• The data
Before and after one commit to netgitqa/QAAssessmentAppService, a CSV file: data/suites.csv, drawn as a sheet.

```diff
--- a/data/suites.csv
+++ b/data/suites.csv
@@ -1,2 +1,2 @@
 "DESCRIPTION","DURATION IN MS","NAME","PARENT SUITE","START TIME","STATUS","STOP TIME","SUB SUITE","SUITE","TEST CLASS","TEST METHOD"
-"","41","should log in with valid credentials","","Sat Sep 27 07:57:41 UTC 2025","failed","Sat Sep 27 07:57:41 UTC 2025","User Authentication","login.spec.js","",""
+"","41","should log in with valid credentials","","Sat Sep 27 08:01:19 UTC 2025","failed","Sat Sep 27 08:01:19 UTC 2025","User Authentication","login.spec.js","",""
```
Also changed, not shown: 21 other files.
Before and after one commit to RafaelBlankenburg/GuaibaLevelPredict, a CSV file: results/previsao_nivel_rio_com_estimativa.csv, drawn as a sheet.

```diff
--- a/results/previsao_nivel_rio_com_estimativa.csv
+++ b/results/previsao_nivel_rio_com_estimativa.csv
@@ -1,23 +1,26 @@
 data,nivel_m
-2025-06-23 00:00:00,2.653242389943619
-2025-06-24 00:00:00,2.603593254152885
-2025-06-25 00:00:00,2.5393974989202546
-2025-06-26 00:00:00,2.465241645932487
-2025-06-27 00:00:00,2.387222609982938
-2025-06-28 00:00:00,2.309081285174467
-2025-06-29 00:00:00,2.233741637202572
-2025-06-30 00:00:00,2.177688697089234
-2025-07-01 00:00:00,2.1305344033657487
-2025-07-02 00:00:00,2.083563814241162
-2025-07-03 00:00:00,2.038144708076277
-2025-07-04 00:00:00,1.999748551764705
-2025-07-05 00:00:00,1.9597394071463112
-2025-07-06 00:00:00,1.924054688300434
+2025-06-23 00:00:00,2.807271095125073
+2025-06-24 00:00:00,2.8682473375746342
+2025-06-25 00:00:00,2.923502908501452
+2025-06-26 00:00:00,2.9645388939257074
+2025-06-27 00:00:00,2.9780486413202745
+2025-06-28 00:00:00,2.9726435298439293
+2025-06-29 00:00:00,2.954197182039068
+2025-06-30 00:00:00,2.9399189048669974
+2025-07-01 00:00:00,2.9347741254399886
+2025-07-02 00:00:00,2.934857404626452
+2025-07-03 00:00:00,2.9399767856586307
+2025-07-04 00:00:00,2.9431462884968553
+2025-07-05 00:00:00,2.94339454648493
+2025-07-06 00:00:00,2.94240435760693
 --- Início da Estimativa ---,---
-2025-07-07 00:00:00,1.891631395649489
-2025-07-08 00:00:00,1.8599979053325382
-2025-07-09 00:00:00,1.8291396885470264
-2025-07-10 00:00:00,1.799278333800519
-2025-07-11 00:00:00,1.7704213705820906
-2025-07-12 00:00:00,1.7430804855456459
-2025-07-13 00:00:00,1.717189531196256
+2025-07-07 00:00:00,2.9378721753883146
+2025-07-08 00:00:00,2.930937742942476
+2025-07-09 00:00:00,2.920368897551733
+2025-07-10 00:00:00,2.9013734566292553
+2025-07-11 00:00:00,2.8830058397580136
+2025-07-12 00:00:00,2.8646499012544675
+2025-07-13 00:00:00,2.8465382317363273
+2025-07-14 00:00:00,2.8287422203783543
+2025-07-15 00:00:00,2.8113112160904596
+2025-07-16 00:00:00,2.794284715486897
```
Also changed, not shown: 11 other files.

• About this task
Give back exactly the lines of the listing, starting with the first and ending with the one bearing "results/previsao_nivel_rio_com_estimativa.csv, drawn as a sheet.". Add no other lines.

• Response to the exercise
Before and after one commit to netgitqa/QAAssessmentAppService, a CSV file: data/suites.csv, drawn as a sheet.

```diff
--- a/data/suites.csv
+++ b/data/suites.csv
@@ -1,2 +1,2 @@
 "DESCRIPTION","DURATION IN MS","NAME","PARENT SUITE","START TIME","STATUS","STOP TIME","SUB SUITE","SUITE","TEST CLASS","TEST METHOD"
-"","41","should log in with valid credentials","","Sat Sep 27 07:57:41 UTC 2025","failed","Sat Sep 27 07:57:41 UTC 2025","User Authentication","login.spec.js","",""
+"","41","should log in with valid credentials","","Sat Sep 27 08:01:19 UTC 2025","failed","Sat Sep 27 08:01:19 UTC 2025","User Authentication","login.spec.js","",""
```
Also changed, not shown: 21 other files.
Before and after one commit to RafaelBlankenburg/GuaibaLevelPredict, a CSV file: results/previsao_nivel_rio_com_estimativa.csv, drawn as a sheet.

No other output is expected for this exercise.